------ Dataset

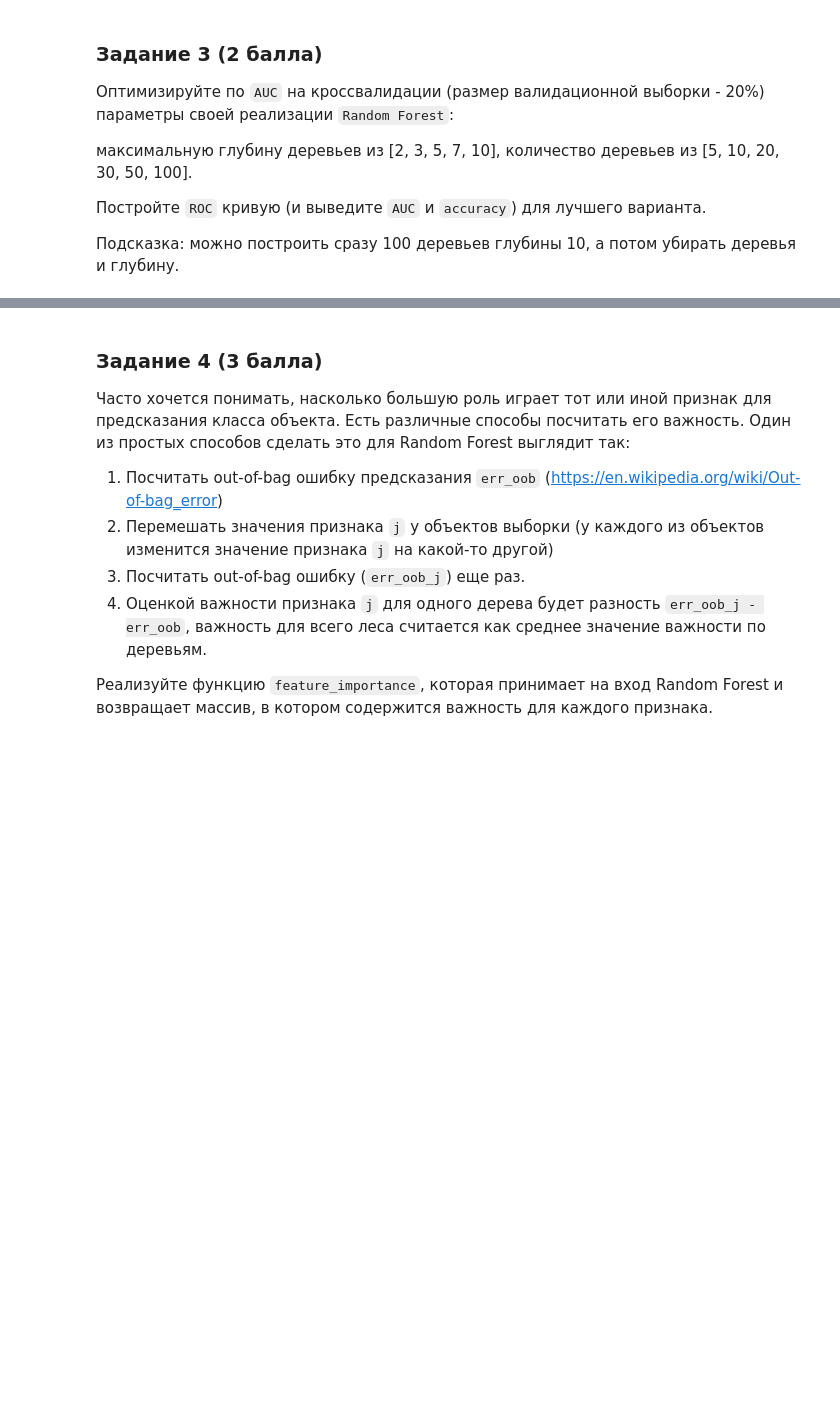
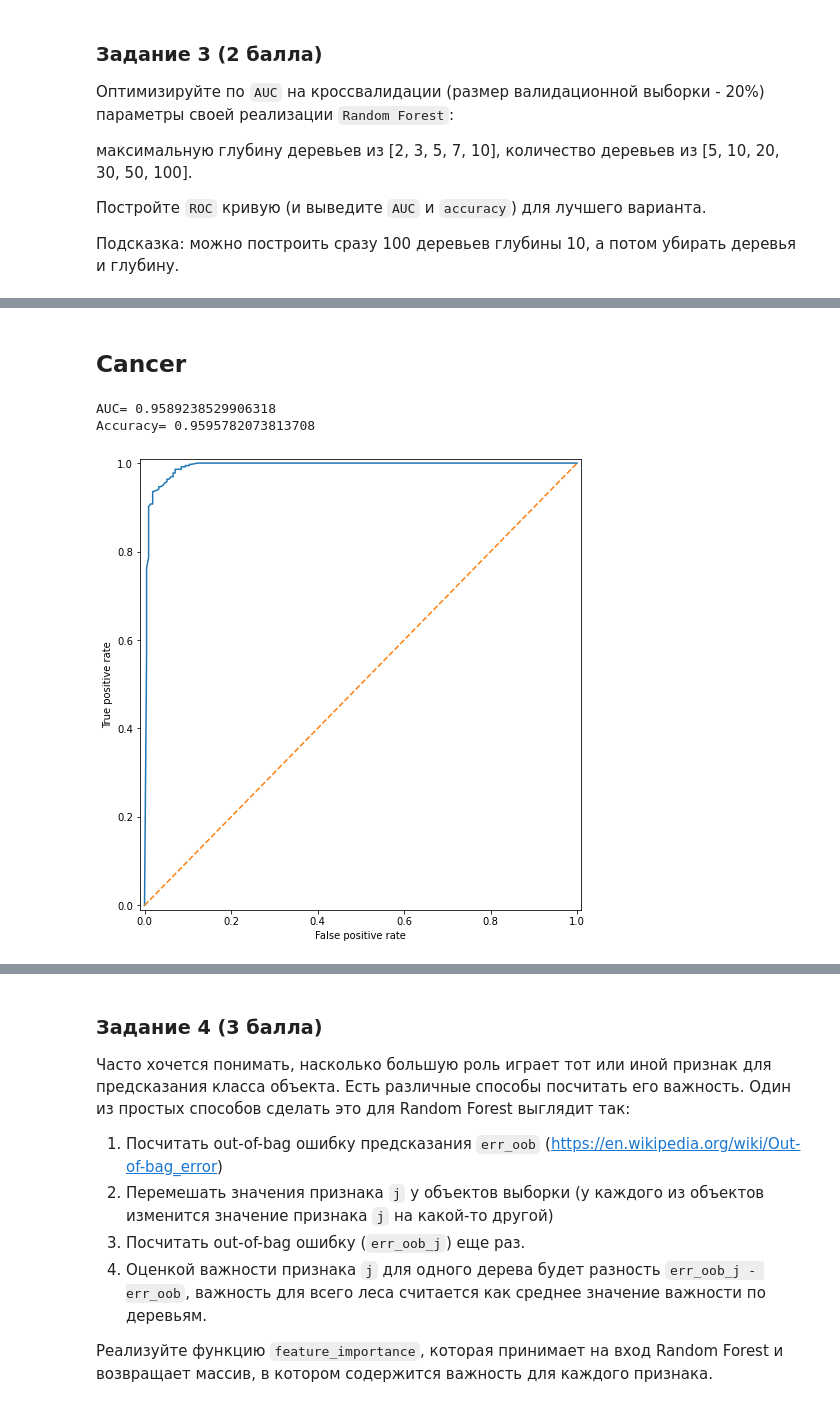
Before and after one commit to Alexoflife/ML_bioinf, a Jupyter notebook: HW4/ML_HW4.ipynb, the cells around one changed output, grey strips where cells are left out. Cells and saved outputs as stored; diff of their text form; code cells hidden in the pictures; blank space fills up the shorter version.

```diff
--- a/HW4/ML_HW4.ipynb
+++ b/HW4/ML_HW4.ipynb
@@ -230,5 +232,3 @@ def plot_roc_curve(y_test, p_pred):
     plt.ylim(-0.01, 1.01)
     plt.tight_layout()
     plt.show()
-# %%
-tree = RandomForestClassifier(max_depth=5, min_samples_leaf=30, n_estimators=3)
@@ -278,0 +245,16 @@ plot_roc_curve(Spam[:,-1], tree.predict_proba(Spam))
+# %%
+def optimization(X):
+    best_auc = -float('inf')
+    for depth in [2, 3, 5, 7, 10]:
+        for n_tree in [5, 10, 20, 30, 50, 100]:
+            tree = RandomForestClassifier(max_depth=depth, n_estimators=n_tree, min_samples_leaf=40)
+            tree.fit(X)
+            y_pred = tree.predict(X)
+            print('depth=', str(depth), ' n_tree=', str(n_tree), ' predicted')
+            if roc_auc_score(y_pred, X[:,-1]) > best_auc:
+                best_auc = roc_auc_score(y_pred, X[:,-1])
+                best_depth = depth
+                best_n_tree = n_tree
+    return best_auc, best_depth, best_n_tree
+# %%
+optimization(Cancer)
@@ -278,0 +280,15 @@ plot_roc_curve(Spam[:,-1], tree.predict_proba(Spam))
+# %%
+best_auc, best_depth, best_n_tree = 0.9689079675840488, 7, 100
+# %% [markdown]
+## Cancer
+# %%
+tree = RandomForestClassifier(max_depth=best_depth, min_samples_leaf=40, n_estimators=best_n_tree)
+tree.fit(Cancer)
+y_pred = tree.predict(Cancer)
+print('AUC=', str(roc_auc_score(y_pred, Cancer[:,-1])))
+print('Accuracy=', str(accuracy_score(y_pred, Cancer[:,-1])))
+plot_roc_curve(Cancer[:,-1], tree.predict_proba(Cancer))
+# %% [output]
+AUC= 0.9589238529906318
+Accuracy= 0.9595782073813708
+[figure, added]
```
Also changed, not shown: parts of 31 cells of this notebook.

------------

■ Exercise instructions ■
Please retype the records above exactly, leaving every image out.

■ Task solution ■
Before and after one commit to Alexoflife/ML_bioinf, a Jupyter notebook: HW4/ML_HW4.ipynb, the cells around one changed output, grey strips where cells are left out. Cells and saved outputs as stored; diff of their text form; code cells hidden in the pictures; blank space fills up the shorter version.

```diff
--- a/HW4/ML_HW4.ipynb
+++ b/HW4/ML_HW4.ipynb
@@ -230,5 +232,3 @@ def plot_roc_curve(y_test, p_pred):
     plt.ylim(-0.01, 1.01)
     plt.tight_layout()
     plt.show()
-# %%
-tree = RandomForestClassifier(max_depth=5, min_samples_leaf=30, n_estimators=3)
@@ -278,0 +245,16 @@ plot_roc_curve(Spam[:,-1], tree.predict_proba(Spam))
+# %%
+def optimization(X):
+    best_auc = -float('inf')
+    for depth in [2, 3, 5, 7, 10]:
+        for n_tree in [5, 10, 20, 30, 50, 100]:
+            tree = RandomForestClassifier(max_depth=depth, n_estimators=n_tree, min_samples_leaf=40)
+            tree.fit(X)
+            y_pred = tree.predict(X)
+            print('depth=', str(depth), ' n_tree=', str(n_tree), ' predicted')
+            if roc_auc_score(y_pred, X[:,-1]) > best_auc:
+                best_auc = roc_auc_score(y_pred, X[:,-1])
+                best_depth = depth
+                best_n_tree = n_tree
+    return best_auc, best_depth, best_n_tree
+# %%
+optimization(Cancer)
@@ -278,0 +280,15 @@ plot_roc_curve(Spam[:,-1], tree.predict_proba(Spam))
+# %%
+best_auc, best_depth, best_n_tree = 0.9689079675840488, 7, 100
+# %% [markdown]
+## Cancer
+# %%
+tree = RandomForestClassifier(max_depth=best_depth, min_samples_leaf=40, n_estimators=best_n_tree)
+tree.fit(Cancer)
+y_pred = tree.predict(Cancer)
+print('AUC=', str(roc_auc_score(y_pred, Cancer[:,-1])))
+print('Accuracy=', str(accuracy_score(y_pred, Cancer[:,-1])))
+plot_roc_curve(Cancer[:,-1], tree.predict_proba(Cancer))
+# %% [output]
+AUC= 0.9589238529906318
+Accuracy= 0.9595782073813708
+[figure, added]
```
Also changed, not shown: parts of 31 cells of this notebook.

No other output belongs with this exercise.